Woe betides the person who parks in the parent and child space without kids/walks through the door I’ve held open without saying thank-you/provides less than impeccable Customer Service. I will unreasonably take my frustrations out on you and I’m sorry.
(Though not that sorry if you’re parking in a parent and child space without a child. You should, quite frankly, know better).
I’m not sure I can name anyone close to me who hasn’t felt the force of ‘The Rage’ at least a couple of times. I hate the fact The Rage makes me so mad at the people I love and once again, mum and Shaun, I’m sorry.
The thing is, hindsight teaches me that I am indeed vexatious and contrary for absolutely no reason at all. But in the moment, when led by The Rage, it all feels so darned real. Hulk-level real.
My PMS Is Awful
The second symptom I experience is a sadness that encompasses my whole body, a sadness that is less emotion and just a complete sense of absolute emptiness. I feel like the world is about to end, a sense of impending doom so bad that I can’t see past the next couple of hours: it’s just me, my heavy heart and a whole lot of void.
It’s different to a reactionary sadness and I know again it comes from somewhere in me, but by god once again it feels so bloody real. Like my life will never again afford me a sliver of sunshine piercing the darkness of my cold heart. It basically makes me feel like a dementor, but less fun at parties.

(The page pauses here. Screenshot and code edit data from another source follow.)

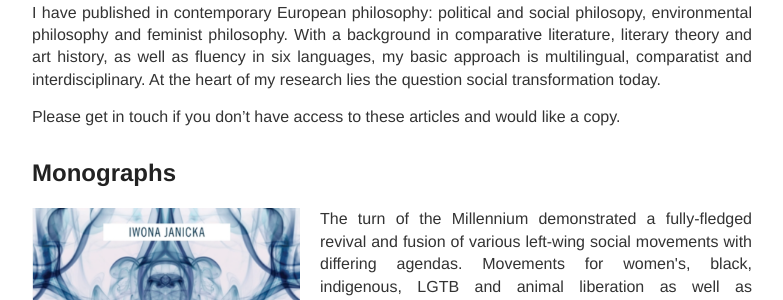
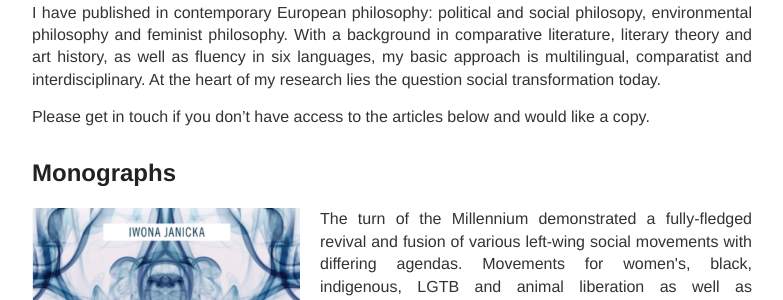
Before and after one commit to IJanicka/IJanicka.github.io, a Jekyll site: the page built from publications.md, in a window 1280 px wide and 900 px high. Shown: the part 254-554 px from the top of the window, without its empty margins (248-1031 px from the left). Built offline with Jekyll 4.4.1, drawn with Linux system fonts in a browser that asks for light colours.

Commit message:
Update publications.md

```diff
--- a/publications.md
+++ b/publications.md
@@ -6,7 +6,7 @@ permalink: /publications/
 
 <p>I have published in contemporary European philosophy: political and social philosopy, environmental philosophy and feminist philosophy. With a background in comparative literature, literary theory and art history, as well as fluency in six languages, my basic approach is multilingual, comparatist and interdisciplinary. At the heart of my research lies the question social transformation today.</p>
 
-Please get in touch if you don't have access to these articles and would like a copy.
+Please get in touch if you don't have access to the articles below and would like a copy.
 <br>
 
   <h2>Monographs</h2>
```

It’s hard to have a life (or a job) when I have PMS. One of the most obvious symptoms is a horrendous fatigue and, when coupled with said rage and darkness, it’s quite simply safer to retire to my bed during this time in the manner of a consumptive member of the Victorian-era aristocracy. But because life doesn’t work that way I generally have to Just Keep Going, come hell or high water (or high rage). Which means lots of cups of tea, lots of sugar (I don’t even like sugar), lots of hand-wringing and an extreme amount of self-pity.
It’s not that I don’t like being a woman. Patriarchy battles aside, my femininity and enjoyment of all it entails are some of the loveliest most fun bits about life. And yet, by god, at this time of the month I sometimes so wish I could feel relaxed wearing a pair of white jeans.
When my PMS is awful I do a few things to minimise the effects of the rage, the emptiness, and the feeling of my uterus turning itself inside-out. A hot water bottle permanently clutched to my abdomen like a Kangeroo carrying her joey (a heating pad when pain relief needs to be a bit more portable). Agnus Castus and magnesium, to try and halt the sadness, rage and awful boob pain (I don’t know if it’s the placebo effect, but it seems to help). Cycle tracking apps so I can at least anticipate what’s to come (Clue pops up with a chirpy message around day 28 to advise me to expect my life to implode with PMS, which is fun).
My PMS is awful but I still feel proud I get through it every month. One of my favourite sayings when it comes to my period is “I can do anything you can do bleeding” and I stand by it: when you think about it in these terms we are warriors to be able to go about our daily lives while our insides and brains are in turmoil.
I’m not sure PMS is what Geri Halliwell had in mind when she coined ‘Girl Power’ but sod it, I’m taking my end-of-cycle ‘strong woman’ badge of honour and running with it.